Class of ’90 | On a warm summer night more than 20 years ago, Farah Jimenez C’90 L’97 was on her way to a fraternity party on the Penn campus when she saw something that stopped her in her tracks.
It was a man who visited her every day at the University City Hospitality Coalition, a nonprofit founded by Penn students in which homeless people and families in need would work with volunteers to prepare meals and then sit down and dine in a family-style setting. The communal gathering was a way to address the invisibility of the homeless.
This one man, however, came each day not only for the food but to sit and chat with Jimenez, then the coalition’s executive director. It was company he wanted, too, she knew. And then she saw him that night.
“I realized at that very moment he’s wandering around looking for a place to lay his head that night, and it was a real awakening—about the difference in our lives, how challenging it must be for him, and I wasn’t able to do more than offer a meal,” she recalls. “I cried so much that night, and didn’t get to the party.”
It was a moment that led to a career of assisting people and combatting homelessness.
Since 2010 Jimenez has been president and CEO of the People’s Emergency Center (PEC), a West Philadelphia organization that provides shelter, schooling, and assistance for mostly homeless women and children. Her role, she says, is to “drive the vision for the organization and put in place the financial and human resources that will help deliver on that vision.”

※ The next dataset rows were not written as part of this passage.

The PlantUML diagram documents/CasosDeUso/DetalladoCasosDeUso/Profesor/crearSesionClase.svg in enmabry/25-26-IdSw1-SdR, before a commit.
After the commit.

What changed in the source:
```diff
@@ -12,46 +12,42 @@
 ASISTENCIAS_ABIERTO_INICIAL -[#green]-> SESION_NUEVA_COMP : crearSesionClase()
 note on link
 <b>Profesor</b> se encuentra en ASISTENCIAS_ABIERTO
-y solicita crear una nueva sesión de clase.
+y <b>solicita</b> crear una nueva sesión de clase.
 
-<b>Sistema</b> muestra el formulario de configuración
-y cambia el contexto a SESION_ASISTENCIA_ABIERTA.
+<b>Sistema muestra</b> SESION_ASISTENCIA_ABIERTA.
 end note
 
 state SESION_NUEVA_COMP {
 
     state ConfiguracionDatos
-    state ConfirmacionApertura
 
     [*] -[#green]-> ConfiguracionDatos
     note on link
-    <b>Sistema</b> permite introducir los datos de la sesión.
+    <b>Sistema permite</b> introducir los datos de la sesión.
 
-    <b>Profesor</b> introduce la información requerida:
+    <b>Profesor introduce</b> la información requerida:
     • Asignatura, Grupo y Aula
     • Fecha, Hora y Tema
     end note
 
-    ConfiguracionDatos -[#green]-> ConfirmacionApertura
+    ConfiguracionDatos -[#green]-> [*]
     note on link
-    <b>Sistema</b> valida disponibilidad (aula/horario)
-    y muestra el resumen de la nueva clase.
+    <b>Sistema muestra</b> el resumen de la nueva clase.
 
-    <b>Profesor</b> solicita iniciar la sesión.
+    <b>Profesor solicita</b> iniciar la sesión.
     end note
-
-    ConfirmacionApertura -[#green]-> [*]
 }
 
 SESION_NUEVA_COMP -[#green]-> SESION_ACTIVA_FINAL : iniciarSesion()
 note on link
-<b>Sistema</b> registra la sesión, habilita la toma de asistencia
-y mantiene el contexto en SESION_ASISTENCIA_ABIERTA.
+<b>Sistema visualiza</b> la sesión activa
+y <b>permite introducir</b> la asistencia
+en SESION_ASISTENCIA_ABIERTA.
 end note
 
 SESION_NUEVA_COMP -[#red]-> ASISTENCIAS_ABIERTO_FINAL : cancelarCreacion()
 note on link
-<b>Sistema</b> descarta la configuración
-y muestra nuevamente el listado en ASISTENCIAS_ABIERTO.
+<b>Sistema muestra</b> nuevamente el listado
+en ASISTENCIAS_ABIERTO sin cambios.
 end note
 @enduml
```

Founded in 1972 with a staff of about 25 volunteers and a $12,000 budget, PEC now has nearly 80 employees and a budget of $8.5 million. The organization provides shelter to families with the goal of helping them transition to one of its 200 subsidized housing units in University City. (The rental income from these properties accounts for about 10 percent of PEC’s annual income, with another 15 percent coming from foundations, corporations, and the United Way. The rest is from government contracts.)
“PEC has been a wonderful partner with the community in West Philadelphia in developing permanent housing opportunities, rehabbing vacant structures, and creating affordable housing,” says Dennis Culhane, the Dana and Andrew Stone Chair in Social Policy at Penn. “The permanent housing stock they’ve created has been quite valuable to the neighborhood and community.”

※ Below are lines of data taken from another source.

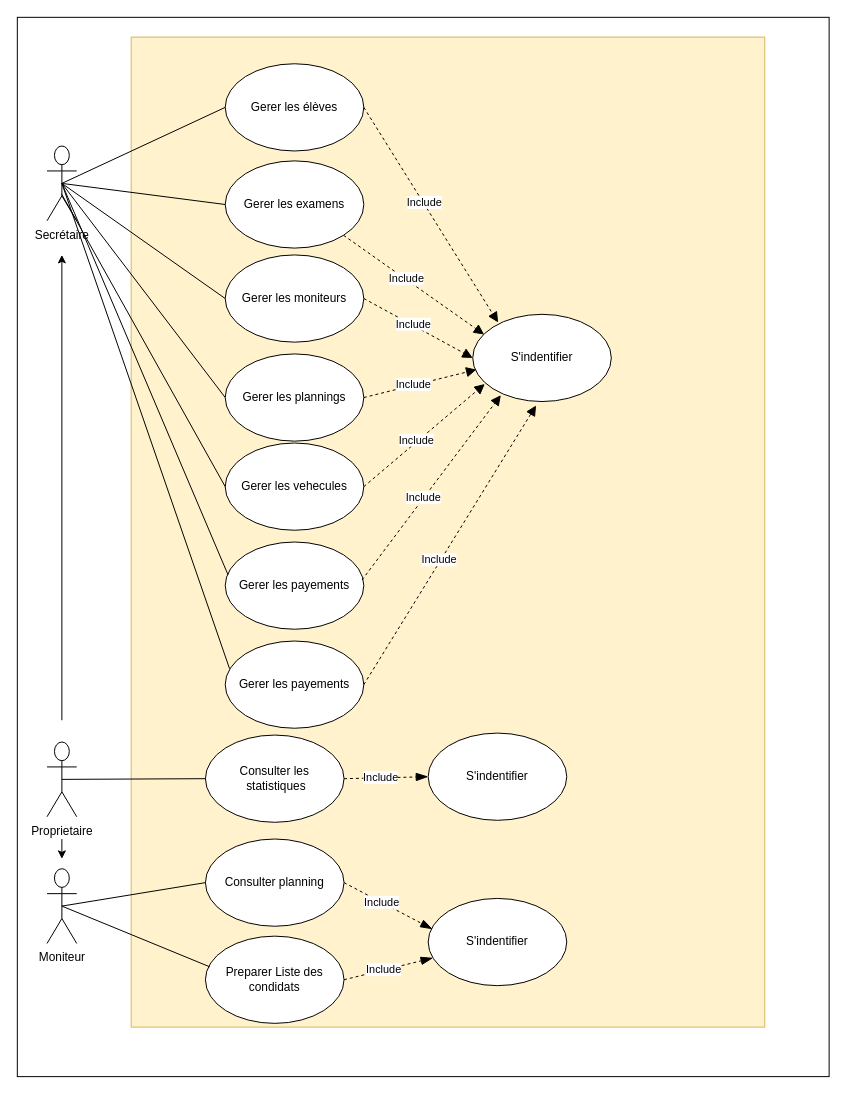
Earlier version of the draw.io diagram Diagrams/globalUseCaseDiagram.drawio (Anesouali007/AutoSchool-Manager). Source tidied: cells renumbered, new cells numbered last; positions are measured from the earlier drawing's top-left corner, leaving out a move shared by most shapes. Both pictures are drawn from the tidied source at 99%, with x=0, y=0 at pixel (17, 17).
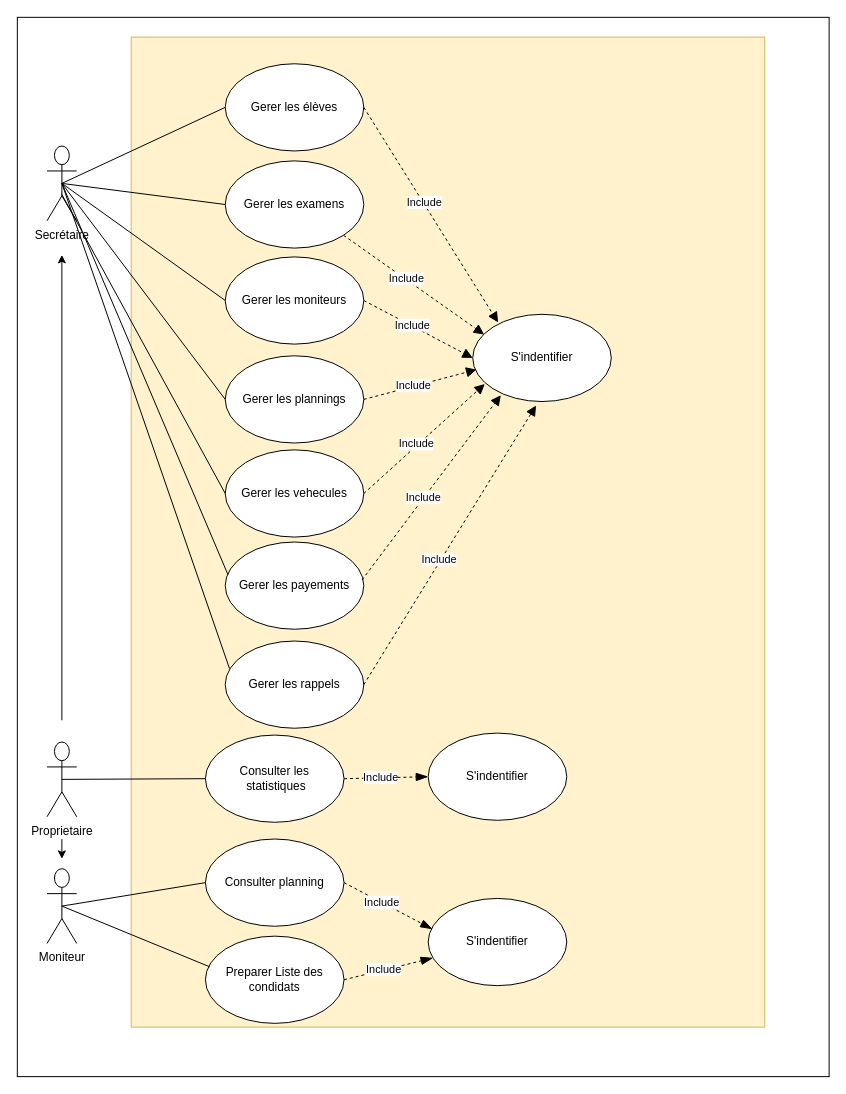
The same page after the edit.

The change refers to these unchanged cells:
```xml
<mxCell id="2" style="group;" parent="1" vertex="1">
  <mxGeometry width="820" height="1070" as="geometry" />
</mxCell>
```

Diff of the diagram source:
```diff
@@
     <mxCell id="15" value="Gerer les moniteurs" style="ellipse;whiteSpace=wrap;html=1;" parent="2" vertex="1">
-      <mxGeometry x="210" y="240" width="140" height="88.1" as="geometry" />
+      <mxGeometry x="210" y="242" width="140" height="88.1" as="geometry" />
     </mxCell>
     <mxCell id="16" value="Gerer les vehecules" style="ellipse;whiteSpace=wrap;html=1;" parent="2" vertex="1">
-      <mxGeometry x="210" y="430" width="140" height="88.1" as="geometry" />
+      <mxGeometry x="210" y="436.9" width="140" height="88.1" as="geometry" />
     </mxCell>
@@
     <mxCell id="28" value="Gerer les plannings" style="ellipse;whiteSpace=wrap;html=1;" parent="2" vertex="1">
-      <mxGeometry x="210" y="340" width="140" height="88.1" as="geometry" />
+      <mxGeometry x="210" y="341.9" width="140" height="88.1" as="geometry" />
     </mxCell>
@@
-    <mxCell id="40" value="Gerer les payements" style="ellipse;whiteSpace=wrap;html=1;" parent="2" vertex="1">
+    <mxCell id="40" value="Gerer les rappels" style="ellipse;whiteSpace=wrap;html=1;" parent="2" vertex="1">
       <mxGeometry x="210" y="630" width="140" height="88.1" as="geometry" />
     </mxCell>
```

Jimenez was also recently appointed by Pennsylvania Secretary of Education Ronald Tomalis to the Homeless Children’s Education Task Force, which is charged with assessing and responding to the education-related needs of homeless children throughout Pennsylvania. She is one of only two direct-service-agency leaders appointed to the 12-member group.
Her career in community development has included stints in housing policy and advocacy, public housing, and consulting. Before she took the helm at PEC, Jimenez spent 13 years leading Mt. Airy USA, a nonprofit Philadelphia organization that used real-estate development strategies to help improve that neighborhood’s commercial corridor, which in turn led to improved housing stability in the area. There she learned that access to affordable housing was a key to solving the homeless problem. In 2006 President George W. Bush appointed her to a five-year term on the Community Development Advisory Board of the US Treasury Department’s Community Development Financial Institutions Fund.
Not long after graduating from Penn, Jimenez thought she might like to work on a congressional committee dealing with the homeless, or for an advocacy group.
“And like a Penn student with a strategy,” she says, “I called all the congressional committees I wanted to work on and asked, A) what type of education do I need to get a job there, and they said go to law school, and B) what law school should I go to, and many suggested I go to Penn.”
Another reason for choosing Penn Law was that students were expected to devote a certain number of hours of service.
“The most important skill I took with me from law school was the ability to analyze a case,” she says. “It is a skill that adapts well to solving large societal problems. For example, in order to solve a legal question or, for my work now, a large-scale social problem, one needs to be able to isolate the question being asked and ensure that all of the activities and facts being strung together to answer that question do indeed answer that question. In the legal world, that is called the theory of the case. In the nonprofit world, we call that a theory of change.”
Jimenez notes that while more than 40 percent of PEC’s budget is used for housing people, providing shelter alone won’t solve the issue of homelessness.
“Dealing with homelessness is also about tackling behavioral health needs, and it’s about tackling the skills they need,” she explains, “so we have four education centers to develop technical skills and parenting skills as well as employment skills, so they can move from subsidized housing altogether.
“We have an expectation that our families be engaged in five hours of meaningful activity every day,” she adds. “It can be in the form of a job, or take the form of enrolling in one of these centers to take advantage of the learning that we offer.”
PEC’s Center for Digital Inclusion/Technology (which accounts for 16 percent of its budget) is used not only by those who are seeking shelter. In the past two years more than 60,000 people have used that facility. The other centers include one for parenting and early childhood education and another on employment and training.
“When you’re succeeding at something, you feel that making an investment in your own education will deliver a return for you,” Jimenez notes. “If you don’t believe the choices you make will actually make for a better future, life will act upon you rather than you act on it.”
Of course, solving the homeless problem would make organizations such as PEC unnecessary, but that doesn’t bother Jimenez.
“I would love to be put out of business!” she says.